About The Artist
Eric N. Mack (b. 1987, Columbia, MD) refers to himself as a painter, yet his works rarely observe the medium’s traditional canvas-to-stretcher format. Rather, his tactile assemblages, created from a dynamic combination of used textiles, worn clothes, moving blankets and torn rags, alongside photographs and pull outs from books and magazines, extend and transform the notion of painting. His use of colour, form and material as elements in a compositional lexicon as well as the stained or dyed fabrics which are his principal medium, declare the origin of his practice in the investigation of painting in an expanded field, while the way his compositions occupy and transform space are evidence of their sculptural nature. They are both paintings and sculptures – fully engaging with both disciplines. Recomposed with oil and acrylic paint, fabrics are hung using ropes and rods so that each architectural composition expands into the viewer’s space. In this way, Mack interrogates the very nature of painting, opening up a dialogue that explores the performative qualities inherent to his process, and how it both conflicts with and enhances the notion of painting as essentially still.
With its use of accumulated, found and sourced materials, Mack’s work grapples with the schism that exists between fashion and art. From a young age, Mack was fascinated by the world of fashion, sometimes working in his father’s discount clothing store. Employing a diverse array of textiles – some aesthetic, some utilitarian, most discarded, their use-value depleted – Mack’s paintings investigate how different materials reflect identity.
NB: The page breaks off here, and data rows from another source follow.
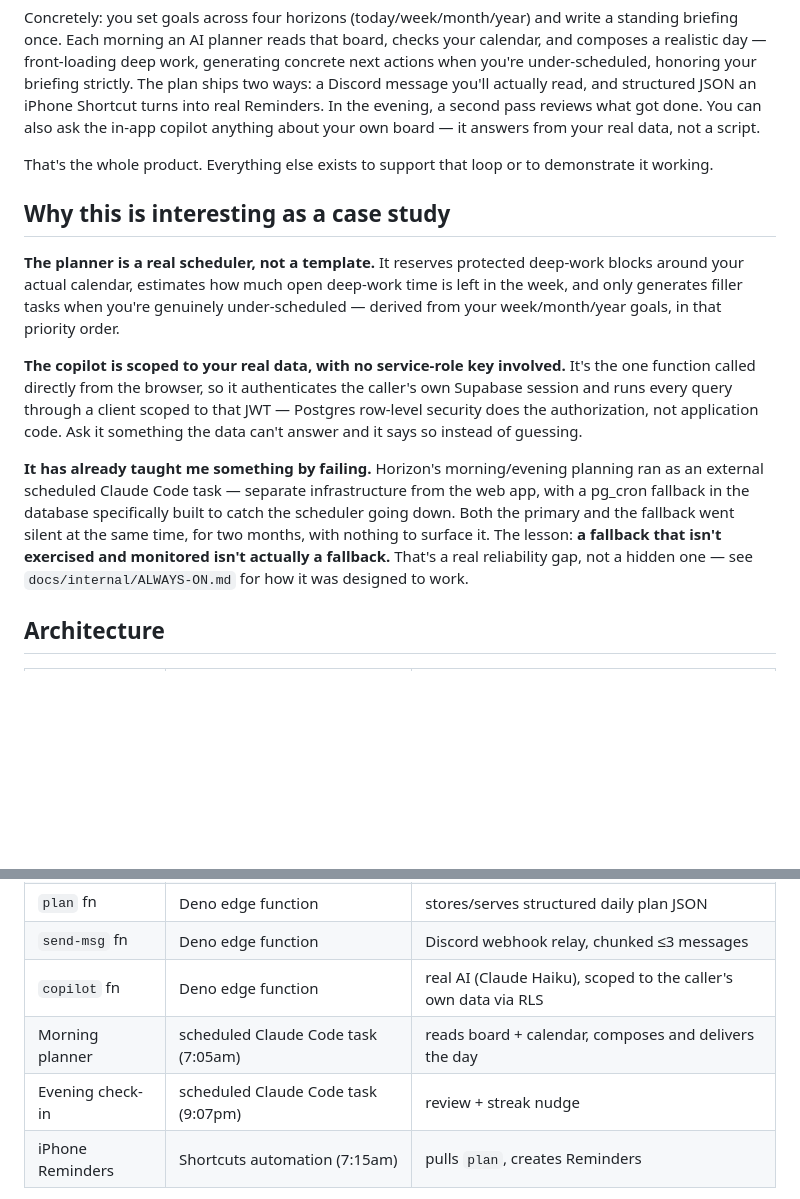
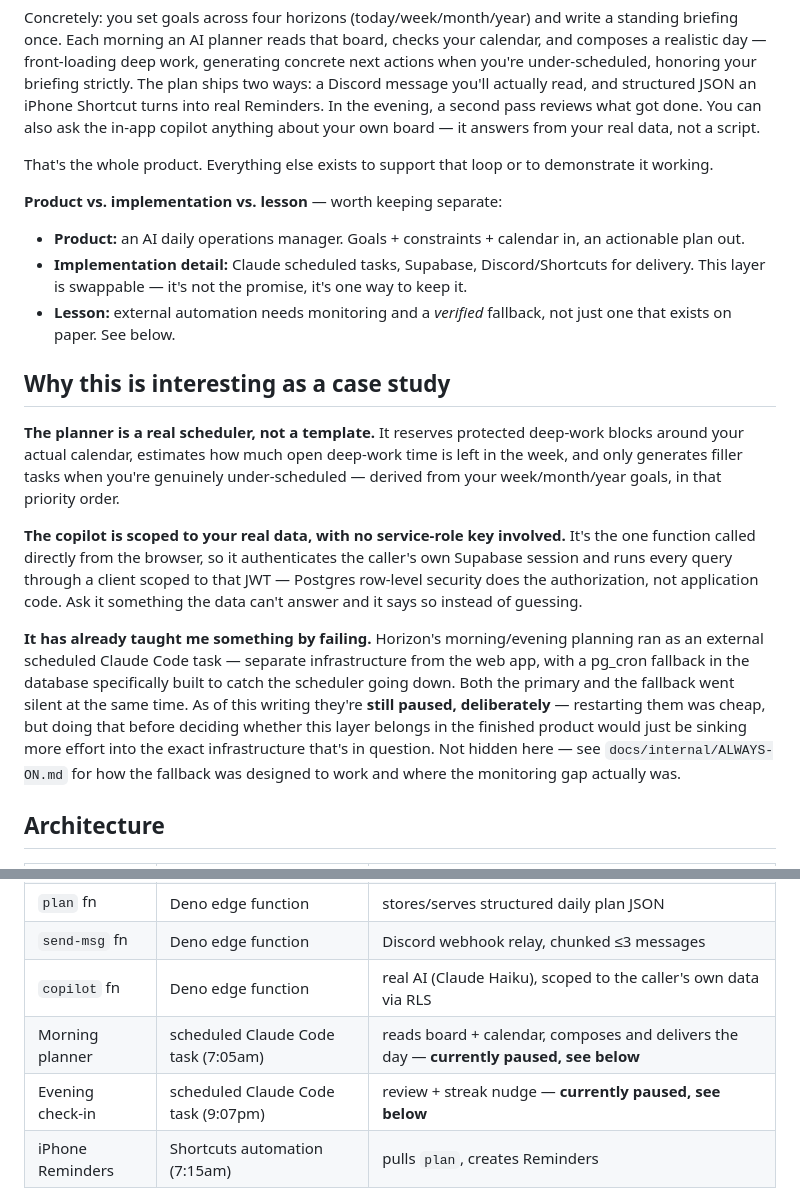
Before and after one commit to kaarizhussain/horizon, a Markdown page: README.md, 2 parts joined by grey strips. Drawn GitHub-style; blank space fills up the shorter version.

Commit message:
README: make clear the scheduler is deliberately paused, not just historically broken
Architecture table and case-study section both implied a resolved
past incident. Since the scheduled tasks are intentionally not
restarted yet (pending the product-scope decision), say so plainly
so the README doesn't misrepresent current state.

Co-Authored-By: Claude Sonnet 5 <noreply@anthropic.com>

```diff
--- a/README.md
+++ b/README.md
@@ -26,6 +26,11 @@ data, not a script.
 That's the whole product. Everything else exists to support that loop or to
 demonstrate it working.
 
+**Product vs. implementation vs. lesson** — worth keeping separate:
+- **Product:** an AI daily operations manager. Goals + constraints + calendar in, an actionable plan out.
+- **Implementation detail:** Claude scheduled tasks, Supabase, Discord/Shortcuts for delivery. This layer is swappable — it's not the promise, it's one way to keep it.
+- **Lesson:** external automation needs monitoring and a *verified* fallback, not just one that exists on paper. See below.
+
 ## Why this is interesting as a case study
 
 **The planner is a real scheduler, not a template.** It reserves protected
@@ -45,10 +50,12 @@ and it says so instead of guessing.
 planning ran as an external scheduled Claude Code task — separate
 infrastructure from the web app, with a pg_cron fallback in the database
 specifically built to catch the scheduler going down. Both the primary and
-the fallback went silent at the same time, for two months, with nothing to
-surface it. The lesson: **a fallback that isn't exercised and monitored
-isn't actually a fallback.** That's a real reliability gap, not a hidden one
-— see `docs/internal/ALWAYS-ON.md` for how it was designed to work.
+the fallback went silent at the same time. As of this writing they're **still
+paused, deliberately** — restarting them was cheap, but doing that before
+deciding whether this layer belongs in the finished product would just be
+sinking more effort into the exact infrastructure that's in question. Not
+hidden here — see `docs/internal/ALWAYS-ON.md` for how the fallback was
+designed to work and where the monitoring gap actually was.
 
 ## Architecture
 
@@ -61,8 +68,8 @@ isn't actually a fallback.** That's a real reliability gap, not a hidden one
 | `plan` fn | Deno edge function | stores/serves structured daily plan JSON |
 | `send-msg` fn | Deno edge function | Discord webhook relay, chunked ≤3 messages |
 | `copilot` fn | Deno edge function | real AI (Claude Haiku), scoped to the caller's own data via RLS |
-| Morning planner | scheduled Claude Code task (7:05am) | reads board + calendar, composes and delivers the day |
-| Evening check-in | scheduled Claude Code task (9:07pm) | review + streak nudge |
+| Morning planner | scheduled Claude Code task (7:05am) | reads board + calendar, composes and delivers the day — **currently paused, see below** |
+| Evening check-in | scheduled Claude Code task (9:07pm) | review + streak nudge — **currently paused, see below** |
 | iPhone Reminders | Shortcuts automation (7:15am) | pulls `plan`, creates Reminders |
 
 Server-to-server edge functions (`board`/`plan`/`send-msg`) authenticate via
```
For example, his use of factory-made moving blankets, frequently found in galleries and museums during installation, project the idea of transit, and hint at the nomadic nature of the life of the artist. The variety of sources assembled in Mack’s artworks leads to the creation of a non-hierarchical system, refusing to privilege the readymade over the handcrafted, or one history over another. His paintings blur the line between utility and style, crafting an oeuvre that is absorbed in the duality of deconstruction and reconstruction.